One of Veronique Vienne's earliest childhood memories is staring at the oversized "DEFENSE D'AFFICHER" (Billposting Prohibited) signs that used to cover the walls of Paris, her native city. Trying to deter people from posting signs by posting even bigger signs always seems preposterous to her. So, she wasn't surprised when during the 1968 Paris students uprising protesters scribbled on walls the now famous "It's forbidden to forbid" maxim. Written words are powerful tools of dissent, their impact often more lasting than spoken words. In her column, The Art of Saying Nothing, she explores why, in the age of mediatized sound bites, graphic expression still has the power to both disrupt and inspire. Veronique Vienne's latest book, Something to be Desired, published by Graphis, is a collection of some of her essays on design. She is also the best-selling author of The Art of Doing Nothing, published by Clarkson Potter. A contributing editor to Graphis, Veronique writes for a host of other magazines, including Metropolis, Adbusters, House & Garden, Aperture, and Travel & Leisure.

GRAPHIS magazine was founded in 1944 by Walter Herdeg and first published in Zurich, Switzerland by Graphis Press. In 1986, B. Martin Pedersen purchased Graphis Press, expanded the U.S. presence of the company and relocated its headquarters to New York City. GRAPHIS has maintained its reputation as the premier magazine covering all areas of graphic communication including design, photography, architecture, advertising and product design worldwide.
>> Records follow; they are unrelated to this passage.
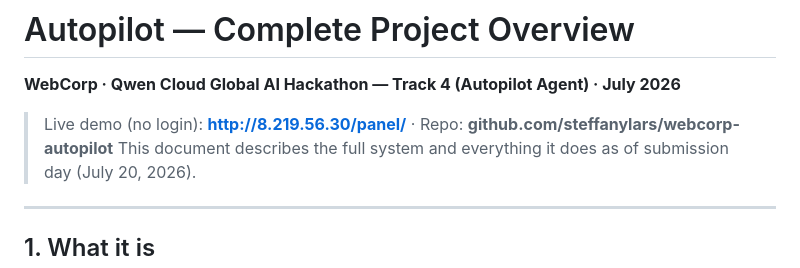
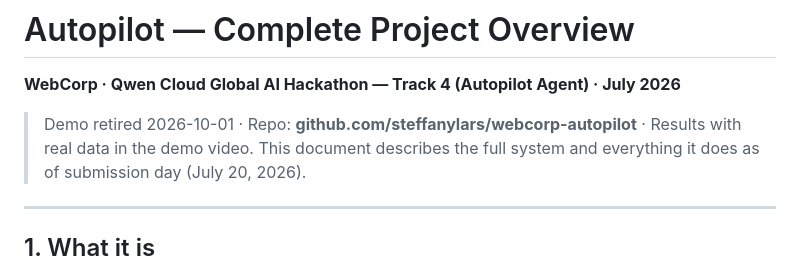
Before and after one commit to steffanylars/webcorp-autopilot, a Markdown page: docs/PROJECT_OVERVIEW.md, the part around the change. Rendered like a GitHub page.

```diff
--- a/docs/PROJECT_OVERVIEW.md
+++ b/docs/PROJECT_OVERVIEW.md
@@ -1,7 +1,7 @@
 # Autopilot — Complete Project Overview
 **WebCorp · Qwen Cloud Global AI Hackathon — Track 4 (Autopilot Agent) · July 2026**
 
-> Live demo (no login): **http://8.219.56.30/panel/** · Repo: **github.com/steffanylars/webcorp-autopilot**
+> Demo retired 2026-10-01 · Repo: **github.com/steffanylars/webcorp-autopilot** · Results with real data in the demo video.
 > This document describes the full system and everything it does as of submission day (July 20, 2026).
 
 ---
```
Also changed, not shown: README.md (+2 -2 lines), docs/PROYECTO.md (+1 -1 lines).
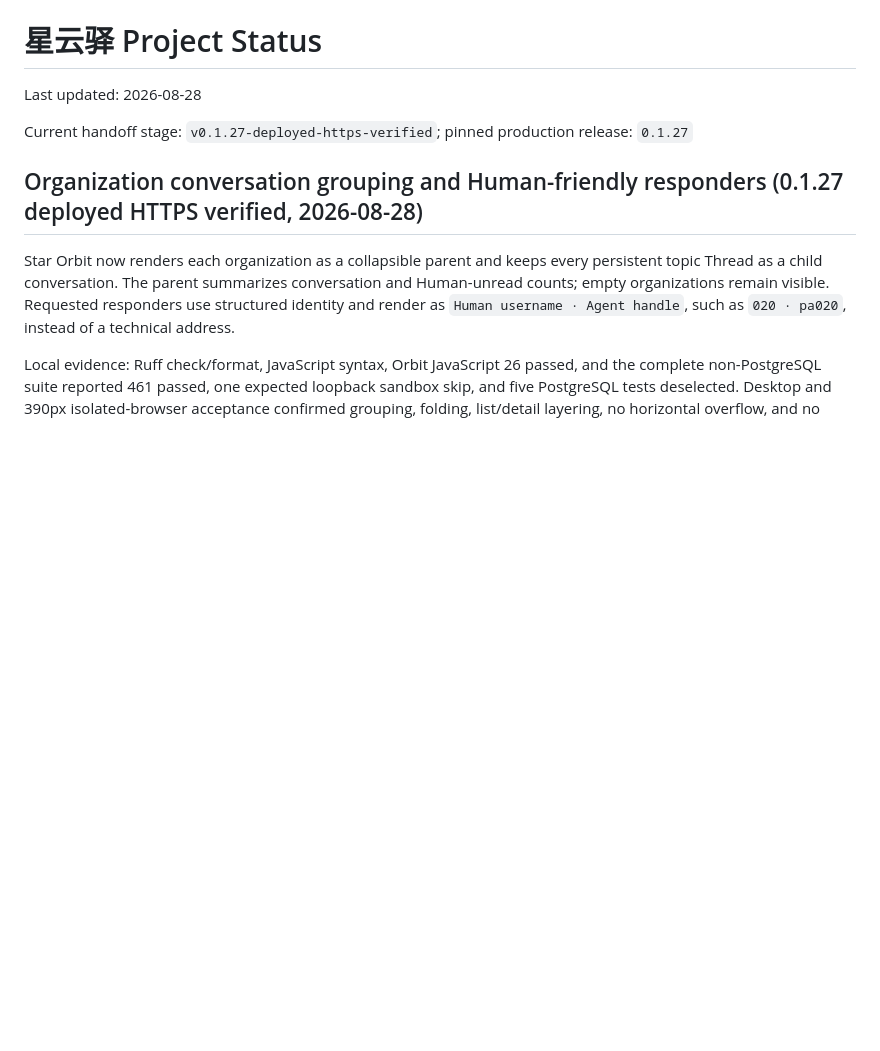
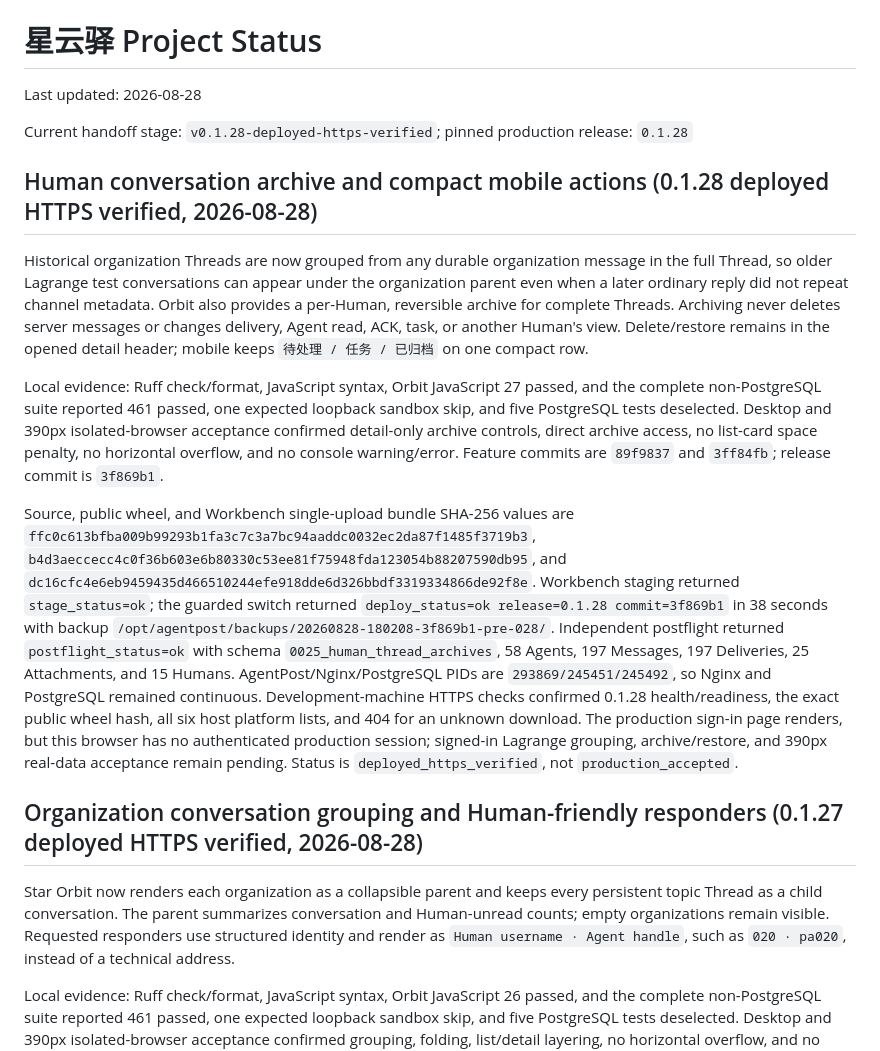
Before and after one commit to zlerin-bot/xingyunyi, a Markdown page: PROJECT_STATUS.md, the part around the change. Rendered like a GitHub page; blank space fills up the shorter version.

Commit message:
docs: record 0.1.28 production deployment

```diff
--- a/PROJECT_STATUS.md
+++ b/PROJECT_STATUS.md
@@ -2,7 +2,36 @@
 
 Last updated: 2026-08-28
 
-Current handoff stage: `v0.1.27-deployed-https-verified`; pinned production release: `0.1.27`
+Current handoff stage: `v0.1.28-deployed-https-verified`; pinned production release: `0.1.28`
+
+## Human conversation archive and compact mobile actions (0.1.28 deployed HTTPS verified, 2026-08-28)
+
+Historical organization Threads are now grouped from any durable organization message in the full
+Thread, so older Lagrange test conversations can appear under the organization parent even when a
+later ordinary reply did not repeat channel metadata. Orbit also provides a per-Human, reversible
+archive for complete Threads. Archiving never deletes server messages or changes delivery, Agent
+read, ACK, task, or another Human's view. Delete/restore remains in the opened detail header; mobile
+keeps `待处理 / 任务 / 已归档` on one compact row.
+
+Local evidence: Ruff check/format, JavaScript syntax, Orbit JavaScript 27 passed, and the complete
+non-PostgreSQL suite reported 461 passed, one expected loopback sandbox skip, and five PostgreSQL
+tests deselected. Desktop and 390px isolated-browser acceptance confirmed detail-only archive
+controls, direct archive access, no list-card space penalty, no horizontal overflow, and no console
+warning/error. Feature commits are `89f9837` and `3ff84fb`; release commit is `3f869b1`.
+
+Source, public wheel, and Workbench single-upload bundle SHA-256 values are
+`ffc0c613bfba009b99293b1fa3c7c3a7bc94aaddc0032ec2da87f1485f3719b3`,
+`b4d3aeccecc4c0f36b603e6b80330c53ee81f75948fda123054b88207590db95`, and
+`dc16cfc4e6eb9459435d466510244efe918dde6d326bbdf3319334866de92f8e`. Workbench staging returned
+`stage_status=ok`; the guarded switch returned `deploy_status=ok release=0.1.28 commit=3f869b1` in
+38 seconds with backup `/opt/agentpost/backups/20260828-180208-3f869b1-pre-028/`. Independent
+postflight returned `postflight_status=ok` with schema `0025_human_thread_archives`, 58 Agents,
+197 Messages, 197 Deliveries, 25 Attachments, and 15 Humans. AgentPost/Nginx/PostgreSQL PIDs are
+`293869/245451/245492`, so Nginx and PostgreSQL remained continuous. Development-machine HTTPS
+checks confirmed 0.1.28 health/readiness, the exact public wheel hash, all six host platform lists,
+and 404 for an unknown download. The production sign-in page renders, but this browser has no
+authenticated production session; signed-in Lagrange grouping, archive/restore, and 390px real-data
+acceptance remain pending. Status is `deployed_https_verified`, not `production_accepted`.
 
 ## Organization conversation grouping and Human-friendly responders (0.1.27 deployed HTTPS verified, 2026-08-28)
 
```
Also changed, not shown: PROJECT_HANDOFF.md (+20 -5 lines).
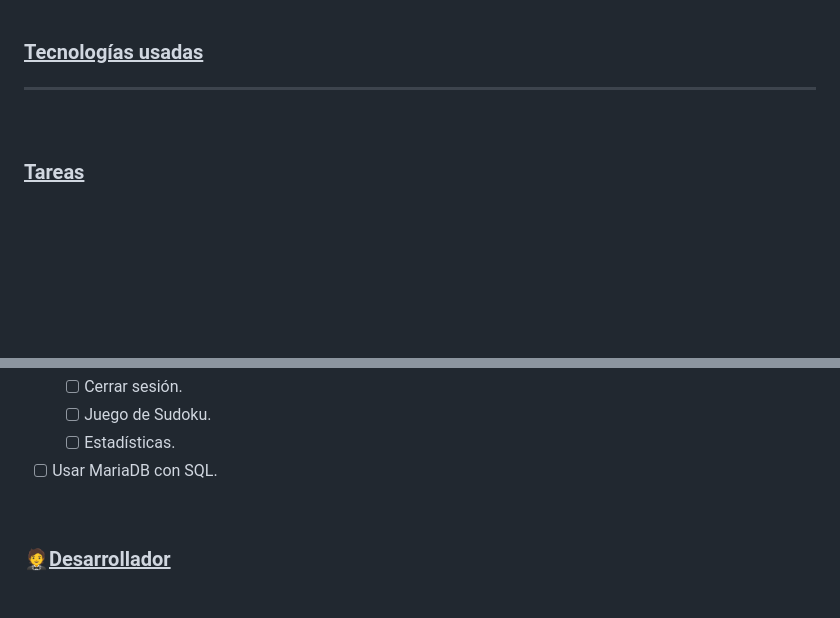
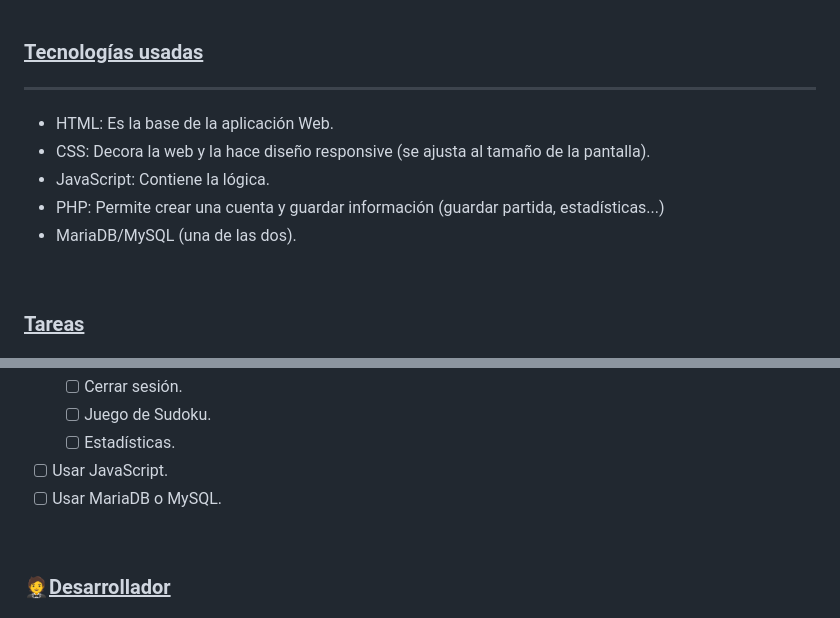
Before and after one commit to Zipyrar/Sudoku-web, a Markdown page: README.md, 2 parts joined by grey strips. GitHub-like rendering; blank space fills up the shorter version.

```diff
--- a/README.md
+++ b/README.md
@@ -41,6 +41,13 @@
 <br/>
 <h3><u>Tecnologías usadas</u></h3>
 <hr/>
+  <ul>
+    <li>HTML: Es la base de la aplicación Web.</li>
+    <li>CSS: Decora la web y la hace diseño responsive (se ajusta al tamaño de la pantalla).</li>
+    <li>JavaScript: Contiene la lógica.</li>
+    <li>PHP: Permite crear una cuenta y guardar información (guardar partida, estadísticas...)</li>
+    <li>MariaDB/MySQL (una de las dos).</li>
+  </ul>
 <br/>
 <h3><u>Tareas</u></h3>
 <hr/>
@@ -60,7 +67,8 @@
   - [ ] Juego de Sudoku.
   - [ ] Estadísticas.
 
-- [ ] Usar MariaDB con SQL.
+- [ ] Usar JavaScript.
+- [ ] Usar MariaDB o MySQL.
 </ul>
 
 <br/>
```
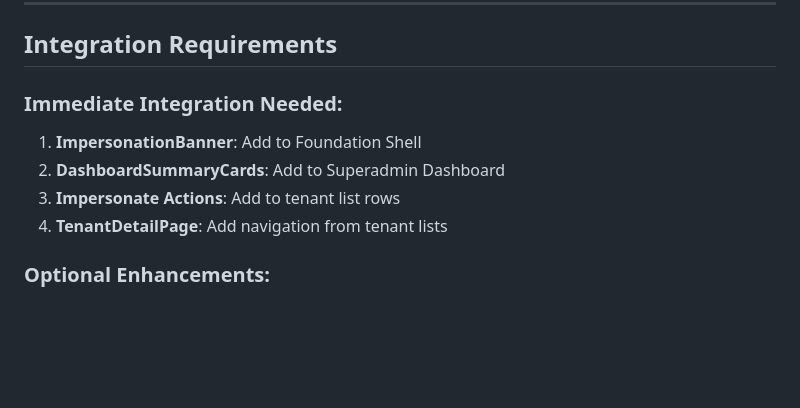
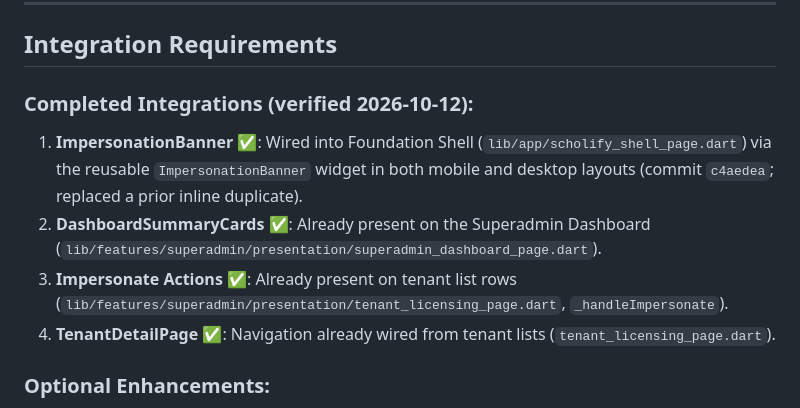
Before and after one commit to sk-labs/scholify, a Markdown page: SCHOLIFY_ROADMAP_IMPLEMENTATION_STATUS.md, the part around the change. Drawn GitHub-style; blank space fills up the shorter version.

Commit message:
docs: mark UI integrations complete in roadmap status
Verified 2026-10-12: all four pending integrations are wired.
ImpersonationBanner now uses the reusable widget (c4aedea); the
other three were already integrated.

```diff
--- a/SCHOLIFY_ROADMAP_IMPLEMENTATION_STATUS.md
+++ b/SCHOLIFY_ROADMAP_IMPLEMENTATION_STATUS.md
@@ -297,11 +297,11 @@ This document tracks the implementation progress of the Scholify multi-tenant sc
 
 ## Integration Requirements
 
-### Immediate Integration Needed:
-1. **ImpersonationBanner**: Add to Foundation Shell
-2. **DashboardSummaryCards**: Add to Superadmin Dashboard
-3. **Impersonate Actions**: Add to tenant list rows
-4. **TenantDetailPage**: Add navigation from tenant lists
+### Completed Integrations (verified 2026-10-12):
+1. **ImpersonationBanner** ✅: Wired into Foundation Shell (`lib/app/scholify_shell_page.dart`) via the reusable `ImpersonationBanner` widget in both mobile and desktop layouts (commit `c4aedea`; replaced a prior inline duplicate).
+2. **DashboardSummaryCards** ✅: Already present on the Superadmin Dashboard (`lib/features/superadmin/presentation/superadmin_dashboard_page.dart`).
+3. **Impersonate Actions** ✅: Already present on tenant list rows (`lib/features/superadmin/presentation/tenant_licensing_page.dart`, `_handleImpersonate`).
+4. **TenantDetailPage** ✅: Navigation already wired from tenant lists (`tenant_licensing_page.dart`).
 
 ### Optional Enhancements:
 1. Platform-specific CSV file save
```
In addition to GRAPHIS magazine, Graphis Inc. also publishes a series of annual and bi-annual books, each of which handsomely presents the most innovative work produced internationally in fields such as graphic design, photography, advertising and corporate identity.